Hyundai is making the same firm stand behind the new Genesis luxury division. Indeed, it launched the new unit earlier this month with two competitive offerings, the Genesis 80 and 90. The 80 is a somewhat older vehicle, having been developed about three years ago, while the 90 is pretty much new from the ground up. And, the automaker has plans for at least a luxury crossover and an SUV in the new subsidiary.
Meantime, the Hyundai has thrown down the performance gauntlet as it launches the i30 N to slam into some stiff competition, the Volkswagen GTI, and the Ford Focus ST. Its first model will feature front-wheel-drive.

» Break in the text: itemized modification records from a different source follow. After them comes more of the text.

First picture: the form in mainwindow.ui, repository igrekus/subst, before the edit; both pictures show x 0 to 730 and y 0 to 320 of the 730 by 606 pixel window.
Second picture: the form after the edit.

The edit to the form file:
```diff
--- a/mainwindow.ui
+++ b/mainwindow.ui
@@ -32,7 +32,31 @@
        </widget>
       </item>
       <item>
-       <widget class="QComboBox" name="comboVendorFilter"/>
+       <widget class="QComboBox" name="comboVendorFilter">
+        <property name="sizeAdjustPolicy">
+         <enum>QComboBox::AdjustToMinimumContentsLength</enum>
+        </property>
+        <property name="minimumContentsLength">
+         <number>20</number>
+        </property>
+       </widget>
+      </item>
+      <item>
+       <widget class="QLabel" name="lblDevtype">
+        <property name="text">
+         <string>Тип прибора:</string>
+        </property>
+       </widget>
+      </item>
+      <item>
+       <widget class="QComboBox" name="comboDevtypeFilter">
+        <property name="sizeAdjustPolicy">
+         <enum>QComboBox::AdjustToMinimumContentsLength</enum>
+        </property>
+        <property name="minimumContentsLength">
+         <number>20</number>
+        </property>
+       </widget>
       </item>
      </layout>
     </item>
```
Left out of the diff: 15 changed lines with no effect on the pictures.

Later versions may offer all-wheel-drive, says Autocar. The AWD version will be direct competition for the Golf R and Ford Focus RS.
Albert Biermann, head of the Hyundai N division, told an interviewer that he was intrigued by the torque-vectoring rear axle of the AWD Focus RS. “We have been looking at this already,” he said. “I would not exclude for the future that we would do it, but it depends on how we grow.”
Biermann indicated in the Autocar interview, relayed by motortrend.com, that the automaker plans staggered introductions. It makes the most sense. “If we came up with a performance car on the highest level, it might be too fast for our customers and our dealerships. But I can see for the future that we will make a really high-performance car in the C-segment.”
Staggered Introductions Possible
The introduction strategy will let consumers become familiar and comfortable with the first N division product, the i30 N. Consumers will find a 2.0-liter, I-4, designed specifically to rock high-performance under the hood of the front-drive model. “For the base model, there is no all-wheel-drive plan[ned]. The i30 will not come with it,” the N division chief said. “But you know Hyundai: if we think something is right for our customers then we do it. We could create something at a very high-performance level, but first we need to test the waters and grow some fan base. Then we can reach higher and higher; it’s just a matter of performance level. If it goes up a lot, then obviously you need to have all-wheel-drive.”
For the moment, though, Hyundai customers will have to content themselves the front-drive version of the i30 N. The automaker is holding down the horsepower of the new four-cylinder powerplant. Early versions of the performance machine will crank out 255 horsepower. However, the engine development team built a block that can handle much more. For instance, if Hyundai takes the path Biermann wants and develops a Ford Focus RS-fighter, the new four can handle the stresses of 345 horsepower and 350 pounds-feet of torque. Indeed, the engine is now being wrung out at endurance races.
Whether the higher-performance version of the i30 N comes about depends on a number of factors, however, customer demand will be the chief factor that tips the scales. Launch of the i30 N is anticipated in 2017. If a hotter version is planned, its launch will be further out.